This post contains references to products from one or more of our advertisers. We may receive compensation when you click on links to those products. For an explanation of our Advertising Policy, visit this page.
Why hasn’t Wall Street jumped on the bandwagon, too? Trading hours. Boeing’s home at the New York Stock Exchange just opened up, and investors were eager to pounce — or, in this case, pack up and go home, at least until some of the 737 MAX uncertainty gets cleared up.
Just after the market opened, $BA fell to around $366 a share, representing a drop of just over 13% from its Friday close.
While a $56+ single-day drop in share price would be the single largest to ever hit the company, you can expect the share value to rise and fall throughout the day. Also, with Friday’s $422.54 close price, Boeing’s stock is worth far more now than it was during its largest-ever percentage drop — of 17.63% (but just $7.66) — when the market re-opened after the September 11 attacks, on September 17, 2001.
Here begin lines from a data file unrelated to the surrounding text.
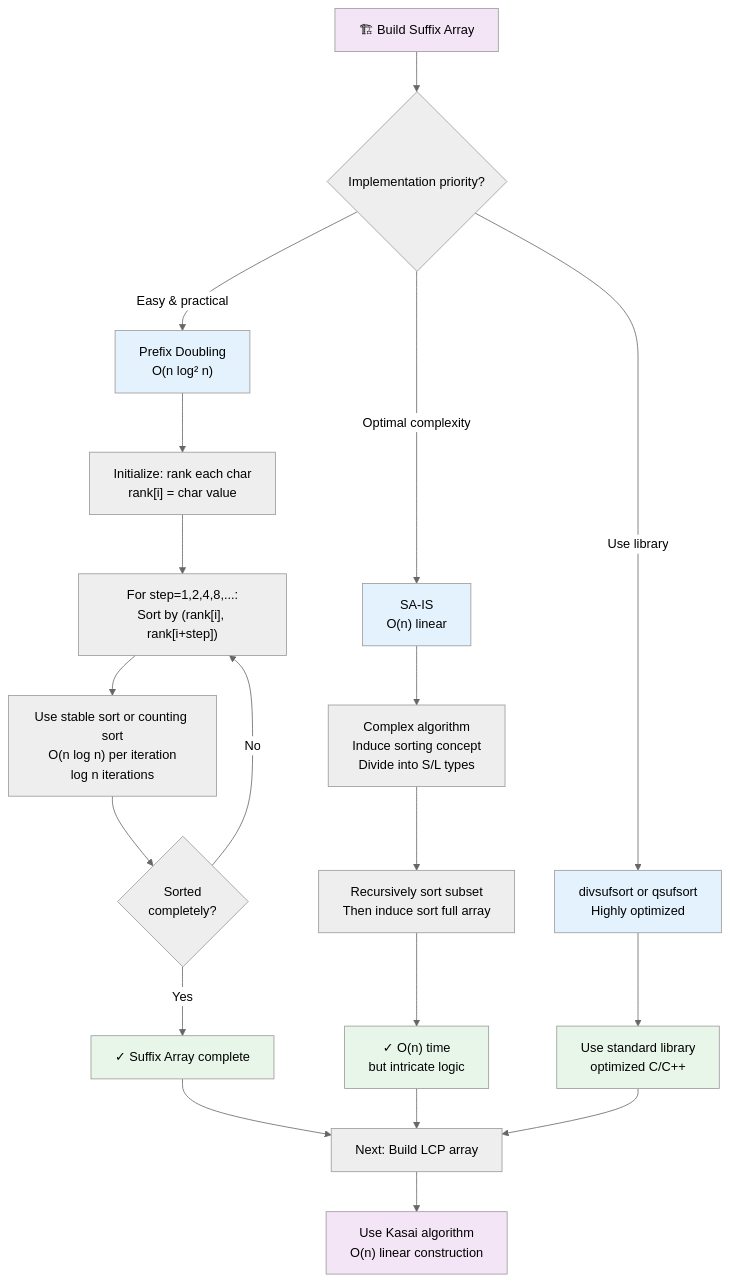
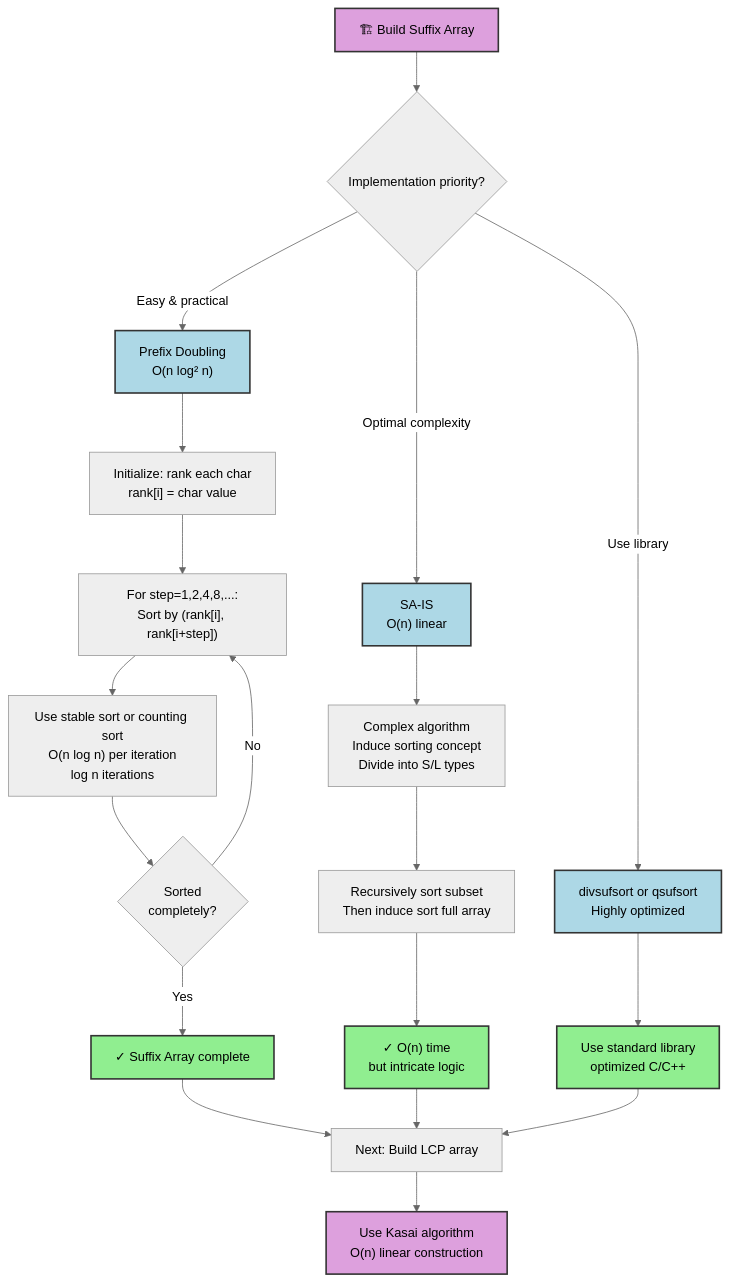
Before and after one commit to souradeepta/interviewprep: the second of 4 diagrams in docs/advanced_ds/suffix_array.md, drawn with Mermaid (neutral theme). The commit also changed other lines of this file and 31 other files, not shown here.

Commit message:
updated graphs

````diff
--- a/docs/advanced_ds/suffix_array.md
+++ b/docs/advanced_ds/suffix_array.md
@@ -129,30 +129,30 @@
 ```mermaid
 flowchart TD
     A["🏗 Build Suffix Array"] --> B{Implementation priority?}
     B -->|Easy & practical| C["Prefix Doubling<br/>O(n log² n)"]
     B -->|Optimal complexity| D["SA-IS<br/>O(n) linear"]
     B -->|Use library| E["divsufsort or qsufsort<br/>Highly optimized"]
     C --> F["Initialize: rank each char<br/>rank[i] = char value"]
     F --> G["For step=1,2,4,8,...:<br/>Sort by (rank[i], rank[i+step])"]
     G --> H["Use stable sort or counting sort<br/>O(n log n) per iteration<br/>log n iterations"]
     H --> I{"Sorted<br/>completely?"}
     I -->|No| G
     I -->|Yes| J["✓ Suffix Array complete"]
     D --> K["Complex algorithm<br/>Induce sorting concept<br/>Divide into S/L types"]
     K --> L["Recursively sort subset<br/>Then induce sort full array"]
     L --> M["✓ O(n) time<br/>but intricate logic"]
     E --> N["Use standard library<br/>optimized C/C++"]
     J --> O["Next: Build LCP array"]
     M --> O
     N --> O
     O --> P["Use Kasai algorithm<br/>O(n) linear construction"]
     
-    style A fill:#f3e5f5
-    style C fill:#e3f2fd
-    style D fill:#e3f2fd
-    style E fill:#e3f2fd
-    style J fill:#e8f5e9
-    style M fill:#e8f5e9
-    style N fill:#e8f5e9
-    style P fill:#f3e5f5
+    style A fill:#dda0dd,color:#000,stroke:#333,stroke-width:2px
+    style C fill:#add8e6,color:#000,stroke:#333,stroke-width:2px
+    style D fill:#add8e6,color:#000,stroke:#333,stroke-width:2px
+    style E fill:#add8e6,color:#000,stroke:#333,stroke-width:2px
+    style J fill:#90ee90,color:#000,stroke:#333,stroke-width:2px
+    style M fill:#90ee90,color:#000,stroke:#333,stroke-width:2px
+    style N fill:#90ee90,color:#000,stroke:#333,stroke-width:2px
+    style P fill:#dda0dd,color:#000,stroke:#333,stroke-width:2px
 ```
````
So why the sudden slump? Boeing has a lot riding on the success of the 737 MAX, and two disasters with chilling similarities could spook customers — airlines and passengers alike. According to the company, “The 737 MAX is the fastest-selling airplane in Boeing history, accumulating nearly 4,700 orders from more than 100 customers worldwide.” With a list price of nearly $122 million, losing any of those orders would be far from ideal.
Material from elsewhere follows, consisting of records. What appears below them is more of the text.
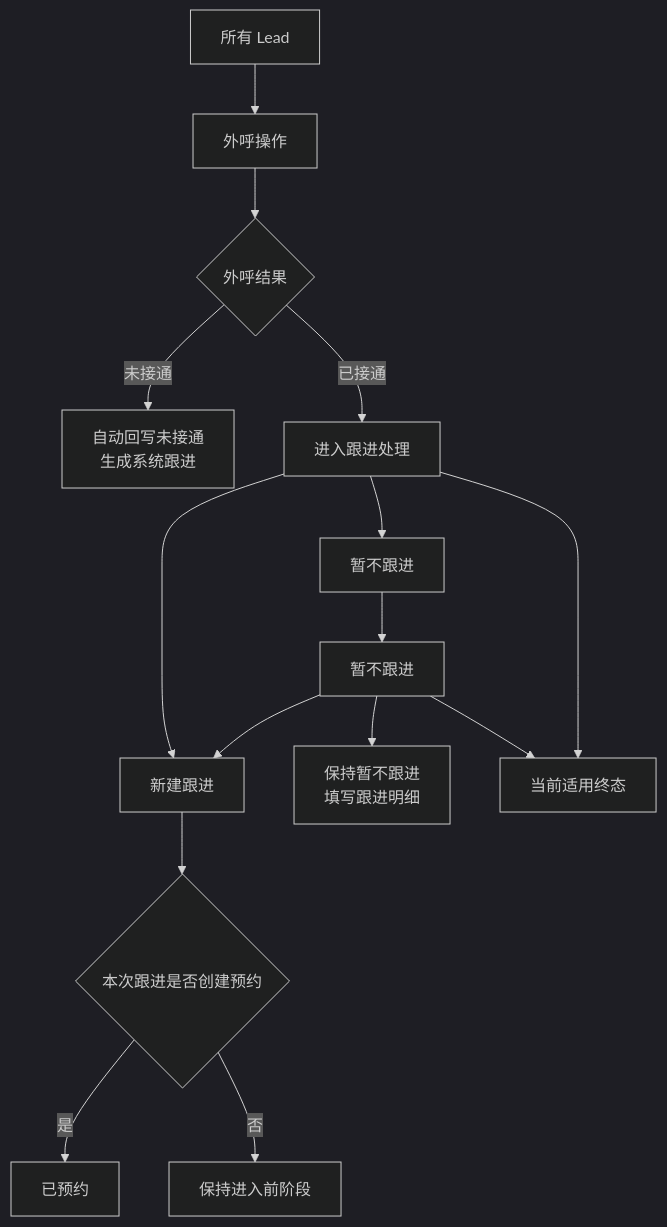
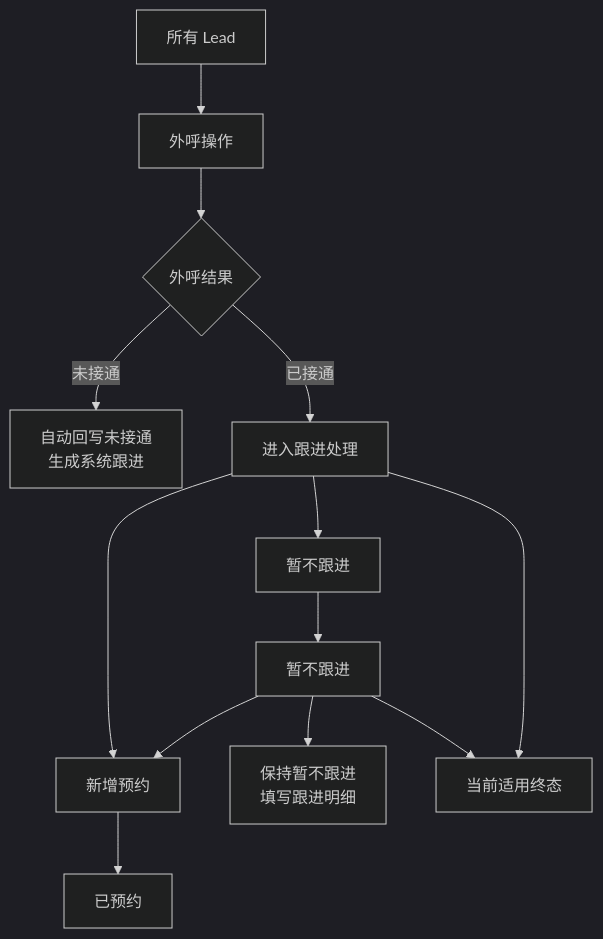
Before and after one commit to h3-ai-lab/hhhprd: the diagram in projects/paused-follow-up-direct-outcome/prd/PRD.md, drawn with Mermaid (dark theme). The commit also changed other lines of this file and 6 other files, not shown here.

````diff
--- a/projects/paused-follow-up-direct-outcome/prd/PRD.md
+++ b/projects/paused-follow-up-direct-outcome/prd/PRD.md
@@ -97,21 +97,19 @@
 ```mermaid
 flowchart TD
     A[所有 Lead] --> B[外呼操作]
     B --> C{外呼结果}
     C -->|未接通| D[自动回写未接通<br/>生成系统跟进]
     C -->|已接通| E[进入跟进处理]
 
-    E --> F[新建跟进]
+    E --> F[新增预约]
     E --> G[暂不跟进]
     E --> H[当前适用终态]
 
-    F --> I{本次跟进是否创建预约}
-    I -->|是| J[已预约]
-    I -->|否| K[保持进入前阶段]
+    F --> J[已预约]
 
     G --> P[暂不跟进]
 
     P --> F
     P --> P2[保持暂不跟进<br/>填写跟进明细]
     P --> H
 ```
````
The crash could have a ripple effect throughout the industry as well, as countries and airlines begin to ground their planes, pending the outcome of this latest investigation. For example, according to research conducted by Raymond James & Associates, 5% of of Southwest’s available seats are on the 737 MAX, with that figure dropping to 2% at American Airlines.
The type represents 1% of available seats at United, which operates the larger 737 MAX 9, though that figure will climb to 2% as the airline plans to add more aircraft next month. Grounding the MAX at any of these airlines would mean canceled flights, and the lost revenue that comes in tow.
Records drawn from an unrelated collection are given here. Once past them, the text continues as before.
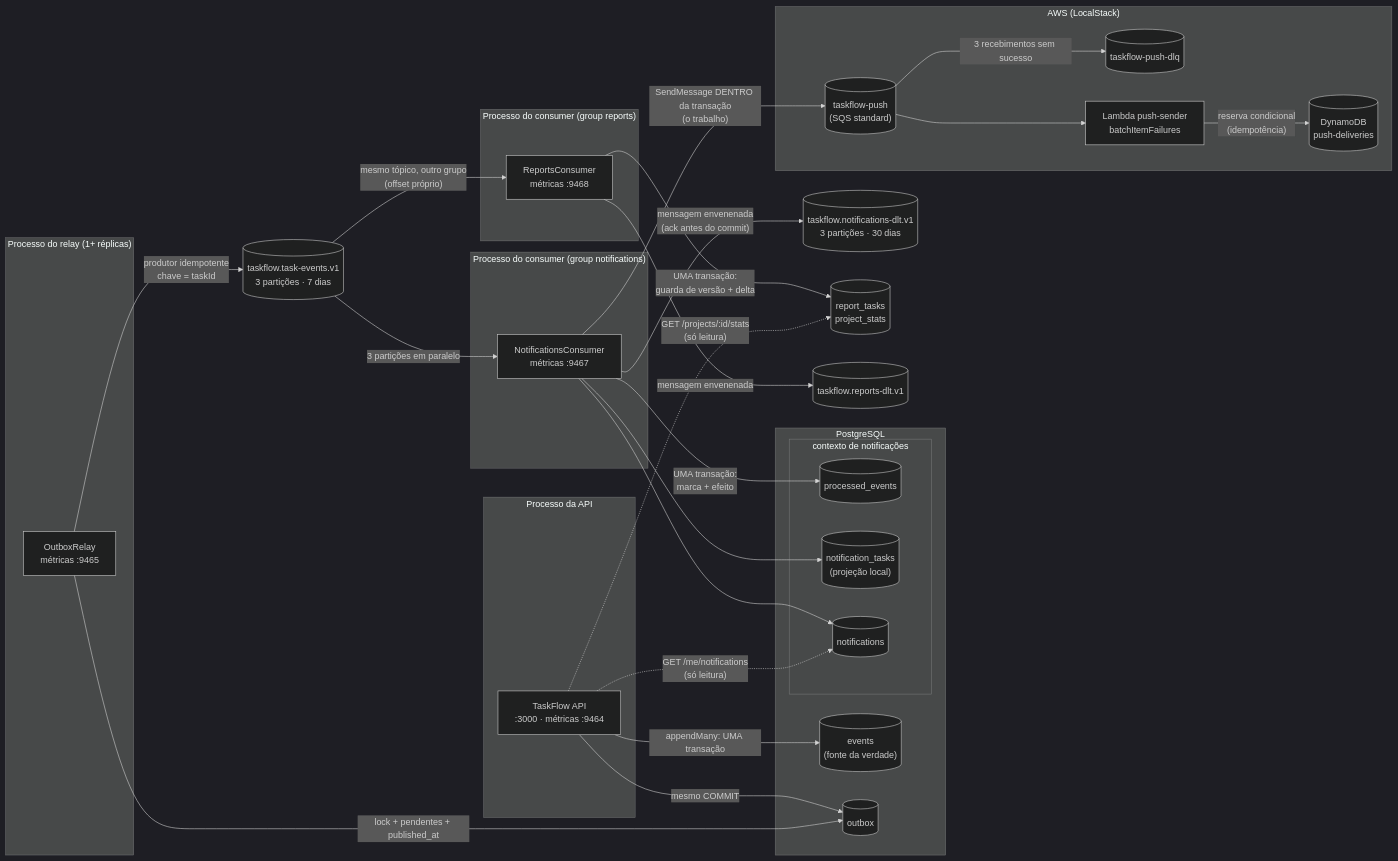
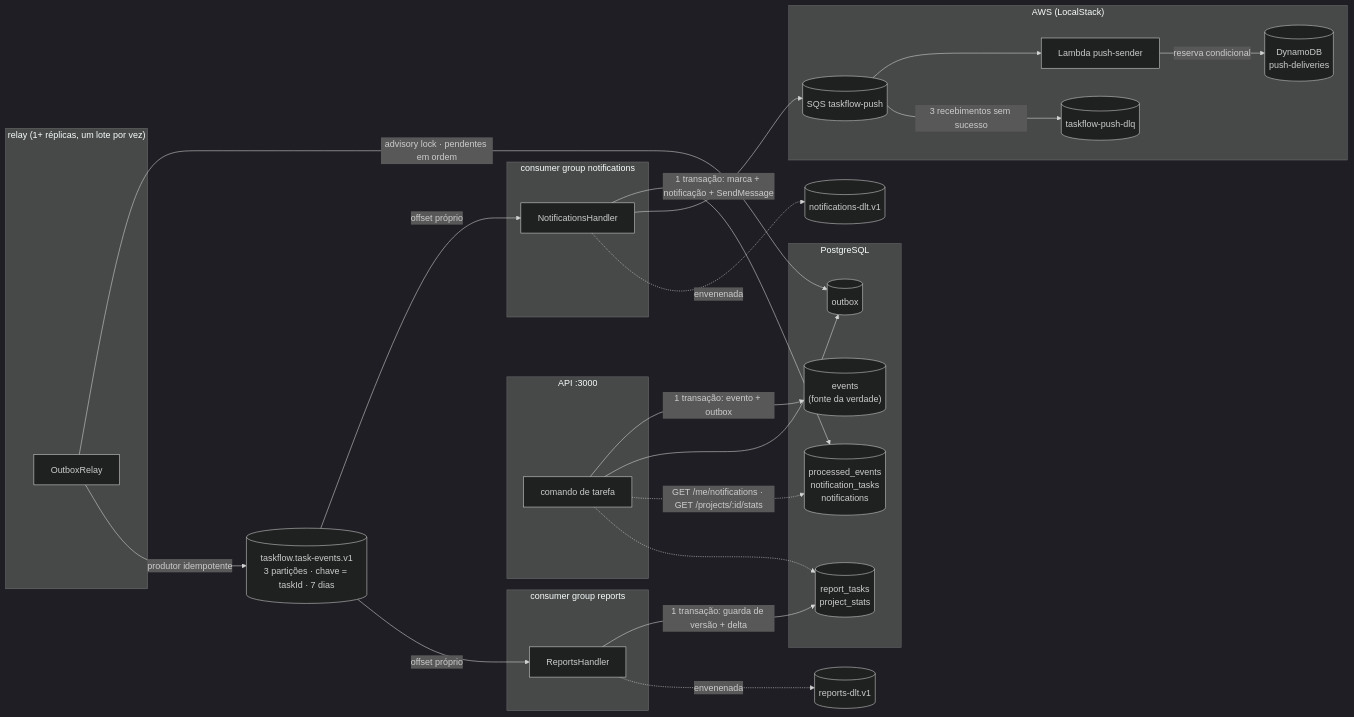
The first of 2 diagrams in docs/modules/13-mensageria-kafka.md (cassiocidrini/TaskFlow), drawn with Mermaid (dark theme) before and after one commit. The commit also changed other lines of this file and 11 other files, not shown here.

````diff
--- a/docs/modules/13-mensageria-kafka.md
+++ b/docs/modules/13-mensageria-kafka.md
@@ -69,48 +74,45 @@
 ```mermaid
 flowchart LR
-    subgraph api["Processo da API"]
-        API["TaskFlow API<br/>:3000 · métricas :9464"]
+    subgraph api["API :3000"]
+        API["comando de tarefa"]
     end
     subgraph pg["PostgreSQL"]
         EV[("events<br/>(fonte da verdade)")]
         OB[("outbox")]
-        subgraph nctx["contexto de notificações"]
-            PE[("processed_events")]
-            NT[("notification_tasks<br/>(projeção local)")]
-            NO[("notifications")]
-        end
+        NT[("processed_events<br/>notification_tasks<br/>notifications")]
+        RS[("report_tasks<br/>project_stats")]
     end
-    subgraph relay["Processo do relay (1+ réplicas)"]
-        R["OutboxRelay<br/>métricas :9465"]
+    subgraph relay["relay (1+ réplicas, um lote por vez)"]
+        R["OutboxRelay"]
     end
-    subgraph cons["Processo do consumer (group notifications)"]
-        C["NotificationsConsumer<br/>métricas :9467"]
+    T1[("taskflow.task-events.v1<br/>3 partições · chave = taskId · 7 dias")]
+    subgraph cn["consumer group notifications"]
+        C["NotificationsHandler"]
     end
-    API -->|"appendMany: UMA transação"| EV
-    API -->|"mesmo COMMIT"| OB
-    R -->|"lock + pendentes + published_at"| OB
-    R -->|"produtor idempotente<br/>chave = taskId"| T1[("taskflow.task-events.v1<br/>3 partições · 7 dias")]
-    T1 -->|"3 partições em paralelo"| C
-    C -->|"mensagem envenenada<br/>(ack antes do commit)"| DLT[("taskflow.notifications-dlt.v1<br/>3 partições · 30 dias")]
-    C -->|"UMA transação:<br/>marca + efeito"| PE
-    C --> NT
-    C --> NO
-    API -.->|"GET /me/notifications<br/>(só leitura)"| NO
-    subgraph rep["Processo do consumer (group reports)"]
-        RC["ReportsConsumer<br/>métricas :9468"]
+    subgraph cr["consumer group reports"]
+        RC["ReportsHandler"]
     end
-    T1 -->|"mesmo tópico, outro grupo<br/>(offset próprio)"| RC
-    RC -->|"UMA transação:<br/>guarda de versão + delta"| RS[("report_tasks<br/>project_stats")]
-    RC -->|"mensagem envenenada"| RDLT[("taskflow.reports-dlt.v1")]
-    API -.->|"GET /projects/:id/stats<br/>(só leitura)"| RS
     subgraph aws["AWS (LocalStack)"]
-        PQ[("taskflow-push<br/>(SQS standard)")]
+        PQ[("SQS taskflow-push")]
         PDLQ[("taskflow-push-dlq")]
-        L["Lambda push-sender<br/>batchItemFailures"]
+        L["Lambda push-sender"]
         DD[("DynamoDB<br/>push-deliveries")]
     end
-    C -->|"SendMessage DENTRO da transação<br/>(o trabalho)"| PQ
+
+    API -->|"1 transação: evento + outbox"| EV
+    API --> OB
+    R -->|"advisory lock · pendentes em ordem"| OB
+    R -->|"produtor idempotente"| T1
+    T1 -->|"offset próprio"| C
+    T1 -->|"offset próprio"| RC
+    C -->|"1 transação: marca + notificação + SendMessage"| NT
+    C --> PQ
+    RC -->|"1 transação: guarda de versão + delta"| RS
     PQ --> L
-    L -->|"reserva condicional<br/>(idempotência)"| DD
+    L -->|"reserva condicional"| DD
     PQ -->|"3 recebimentos sem sucesso"| PDLQ
+    C -.->|"envenenada"| DLT1[("notifications-dlt.v1")]
+    RC -.->|"envenenada"| DLT2[("reports-dlt.v1")]
+    API -.->|"GET /me/notifications · GET /projects/:id/stats"| NT
+    API -.-> RS
 ```
````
For more on this latest 737 MAX tragedy, see:
- Ethiopian Airlines Boeing 737 MAX Crashes After Takeoff from Addis Ababa
- The Striking Similarities Between Lion Air and Ethiopian 737 MAX Crashes
- How to Tell If You’re Flying on a Boeing 737 MAX in North America
Know before you go.
News and deals straight to your inbox every day.
NEW INCREASED OFFER: 60,000 Points
TPG'S BONUS VALUATION: $1,200
CARD HIGHLIGHTS: 2X points on all travel and dining, points transferrable to over a dozen travel partners
- Earn 60,000 bonus points after you spend $4,000 on purchases in the first 3 months from account opening. That's $750 toward travel when you redeem through Chase Ultimate Rewards®
- Chase Sapphire Preferred named "Best Credit Card for Flexible Travel Redemption" - Kiplinger's Personal Finance, June 2018
- 2X points on travel and dining at restaurants worldwide & 1 point per dollar spent on all other purchases.
- No foreign transaction fees
- 1:1 point transfer to leading airline and hotel loyalty programs
- Get 25% more value when you redeem for airfare, hotels, car rentals and cruises through Chase Ultimate Rewards. For example, 60,000 points are worth $750 toward travel
- No blackout dates or travel restrictions - as long as there's a seat on the flight, you can book it through Chase Ultimate Rewards